Because I am aware that your small lives reach new levels of inconsequence when I'm gone, I feel it necessary to explain my absence this past week.

Because I am aware that your small lives reach new levels of inconsequence when I'm gone, I feel it necessary to explain my absence this past week.

I spent 10 days in Portland.

Not very dramatic, I know. But I rarely leave the friendly confines of the Rogue Valley much these days, so I was in need of some time with traffic and concrete.

I crashed at a friend's pad in the Old Town/Chinatown district just off downtown.

Old Town is a sharp contrast to the Pearl District, which sits just up the street like the shining jewel that is its namesake.

Old Town/Chinatown most certainly is not a shining jewel. My friend's pad is sandwiched in a groove of strip clubs and organizations dedicated to helping the homeless.

Across the street is the Spyce Gentlemen's Club. Down the block is the Dixie Tavern, recently the scene of a brutal shooting.

Homeless junkies sleep in my friend's doorway. A cheesy nightclub pounds mind-breaking techno music at 9 in the morning.

As soon as I arrived, I knew this was a neighborhood I could happily spend a week exploring. My friend is grinding her way through law school, which left me with hours alone to prowl the scene.

Here are some impressions of a few places I hit. Feel free to dig them if you're in town, or leave them alone. It's up to you.

Upright Brewing

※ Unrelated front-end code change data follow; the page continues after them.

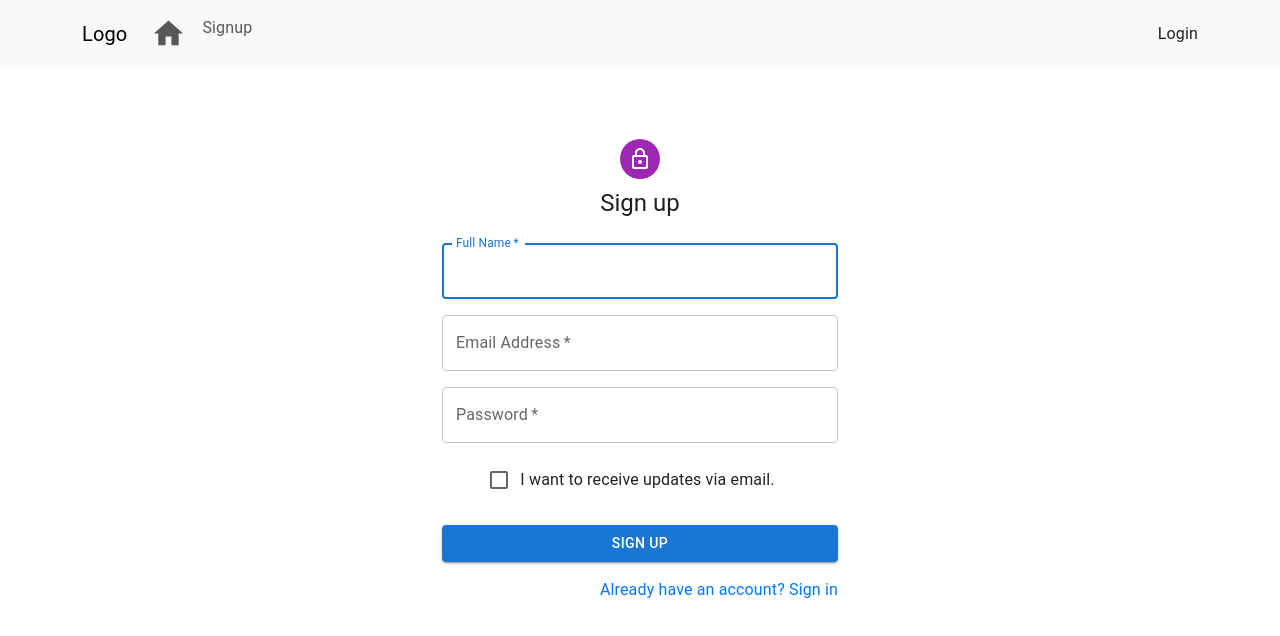
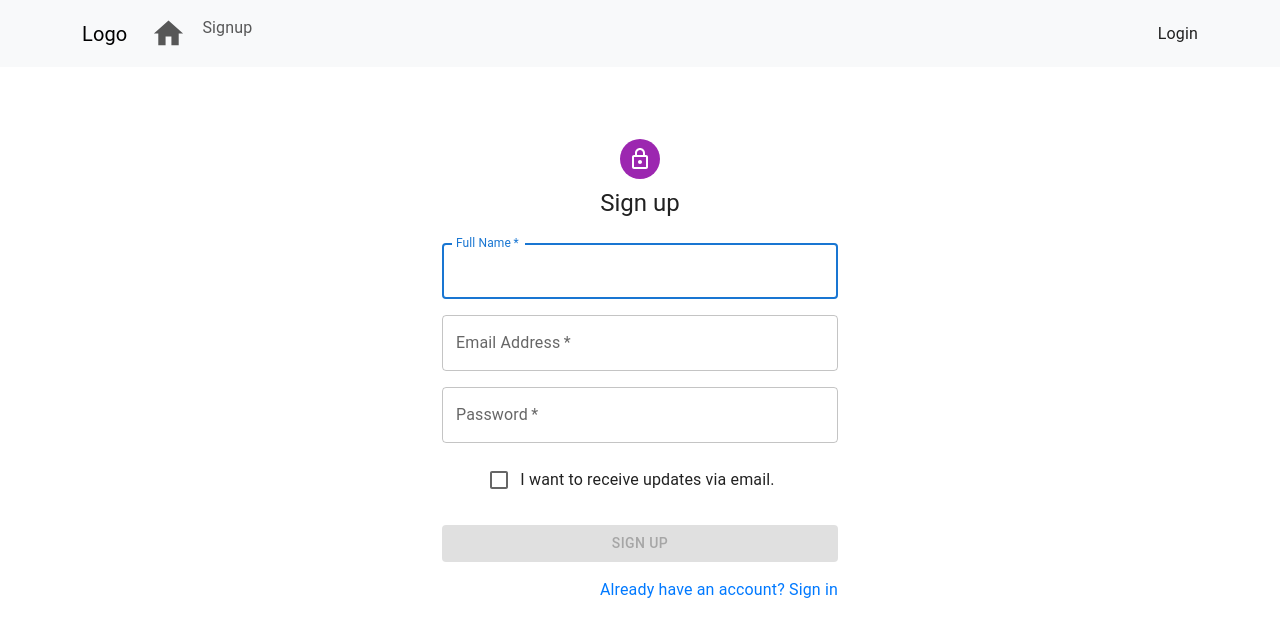
Before and after one commit to suryathink/diatoz-assignment-repo, a React (Create React App) app in the folder client/my-app/: page /signup in a window 1280 px wide. Shown: the top 636 px of the page. Built offline with nearby package versions, Linux system fonts and the light colour scheme.

Commit message:
Update Signup.jsx

```diff
--- a/client/my-app/src/Components/Signup.jsx
+++ b/client/my-app/src/Components/Signup.jsx
@@ -15,6 +15,7 @@ import Container from '@mui/material/Container';
 import { createTheme, ThemeProvider } from '@mui/material/styles';
 import { useNavigate } from 'react-router-dom';
 import { blue } from '@mui/material/colors';
+import CircularProgress from "@mui/material/CircularProgress";
 
 
 function Copyright(props) {
@@ -38,6 +39,8 @@ export default function SignUp() {
     const [nameState, setNameState] = useState('');
     const [emailState, setEmailState] = useState("")
     const [passwordState, setPasswordState] = useState("")
+    const [emailError, setEmailError] = useState(false);
+    const [loading, setLoading] = useState(false);
 
     const navigate = useNavigate();
 
@@ -75,6 +78,7 @@ export default function SignUp() {
 
   const handleSubmit = async (event) => {
     event.preventDefault();
+    setLoading(true);
     const data = new FormData(event.currentTarget);
    const fullName= data.get('firstName')
    const email = data.get('email')
@@ -85,7 +89,7 @@ export default function SignUp() {
 
    // Call the function to send data to the server after form submission
    await sendDataToServer();
-
+   setLoading(false);
   };
 
 
@@ -94,6 +98,15 @@ export default function SignUp() {
     // console.log(nameState, emailState, passwordState);
   }, [nameState, emailState, passwordState]);
 
+
+  const handleEmailChange = (e) => {
+    const email = e.target.value;
+    // Regular expression to validate email format
+    const emailRegex = /^[^\s@]+@[^\s@]+\.[^\s@]+$/;
+    const isValidEmail = emailRegex.test(email);
+    setEmailError(!isValidEmail);
+    setEmailState(email);
+  };
 
   return (
     <ThemeProvider theme={defaultTheme}>
@@ -127,16 +140,7 @@ export default function SignUp() {
                   autoFocus
                 />
               </Grid>
-              {/* <Grid item xs={12} sm={6}>
-                <TextField
-                  required
-                  fullWidth
-                  id="lastName"
-                  label="Last Name"
-                  name="lastName"
-                  autoComplete="family-name"
-                />
-              </Grid> */}
+
               <Grid item xs={12}>
                 <TextField
                   required
@@ -145,7 +149,11 @@ export default function SignUp() {
                   label="Email Address"
                   name="email"
                   autoComplete="email"
-                  onChange={(e)=>{setEmailState(e.target.value)}}
+                  // onChange={(e)=>{setEmailState(e.target.value)}}
+                  onChange={handleEmailChange}
+                  value={emailState}
+                  error={emailError}
+                  helperText={emailError ? "Please provide valid Email address" : ""}
                 />
               </Grid>
               <Grid item xs={12}>
@@ -172,8 +180,15 @@ export default function SignUp() {
               fullWidth
               variant="contained"
               sx={{ mt: 3, mb: 2 }}
+              disabled={
+                nameState === "" ||
+                emailState === "" ||
+                passwordState === "" ||
+                emailError == true ||
+                loading
+              }
             >
-              Sign Up
+             {loading ? <CircularProgress size={20} /> : "Sign Up"}
             </Button>
             <Grid container justifyContent="flex-end">
               <Grid item>
@@ -184,7 +199,7 @@ export default function SignUp() {
             </Grid>
           </Box>
         </Box>
-        {/* <Copyright sx={{ mt: 5 }} /> */}
+
       </Container>
     </ThemeProvider>
   );
```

The Oregon Brewers Guild says there are more than 40 breweries in Portland. I wanted to visit roughly half of them in the 10-day period.

That didn't work out. Neither my liver nor my bank account could withstand that hit, so my friend and I narrowed the tour to a few choice spots.

Among them was Upright Brewing, located across the Broadway Bridge near the Rose Quarter. Upright Brewing's funky hours and unique beer-tasting experience is made for only the most dedicated craft-brew swillers.

The place is buried deep in the ground under a multiuse, commercial structure. To get there, you walk through what looks like a bank lobby and then take the elevator to the beer cavern beneath.

Upright Brewing offers few amenities besides picnic tables, wooden kitchen chairs. And beer. Very, very good beer.

The tasting area sits in one small corner, where the server poured pints while spinning a Bill Monroe record on a vintage player. You are not limited to the tasting area, however, as the staff allows you to wander the production area with pint in hand.

My friend and I sat next to a nest of dripping hoses and a massive fermenter. The place has the ambiance of the methamphetamine-production hideaway in "Breaking Bad."

Compared with BridgePort Brewing's posh, state-of-the-art digs in the Pearl, Upright Brewing is austere and bare as bleached whale bones.

That's precisely what I liked about it. I was hoping to score a pint of Oyster Stout, which is brewed with oyster liquor and whole oysters, but none was pouring that day. Instead, I threw back a pint of dark saison and nodded along with Monroe's twang that echoed through the beer cave.

For location and hours, see

Kelly's Olympian

Kelly's Olympian was the best bar I visited for two reasons. First, it has a dozen vintage motorcycles hanging from the walls and ceiling. Second, it's connected to an intimate music venue where I watched a solid Portland-based band called ioa.

The beer at Kelly's is cheap, and the bar staff is friendly. Also, there were a lot of Chicago Bears fans hanging around there, and I felt right at home.

If you're walking downtown in the early evening, it's worth ducking into Kelly's for a quick drink, if only to check out the motorcycles suspended above your head.

Kelly's is located on Southwest Washington Street, where it crosses Fifth Avenue.


I was a little groggy from the previous brew-pub night when we ventured to Besaw's for breakfast. After hammering down a plate of their huevos rancheros and a pile of the honey-cured bacon, all was right in my world.

Besaw's dates back to Portland's storied logging boom of the early 1900s. Apparently, the place was a popular spot with the sawblade crowd, outlaws, longshoremen and other denizens that would have killed and eaten the hipsters that inhabit the city today.

Next time I go, it will be for dinner. I will have the elk burger because it's served with blue cheese, and you can request an over-easy egg slopped on top of it. The loggers would be proud.

Besaw's sits on Northwest 23rd (aka "Trendy Third"), and for your money is the premier breakfast spot. It's crowded and loud, and you will have to wait for your food. Deal with it.

Reach reporter Chris Conrad at 541-776-4471 or email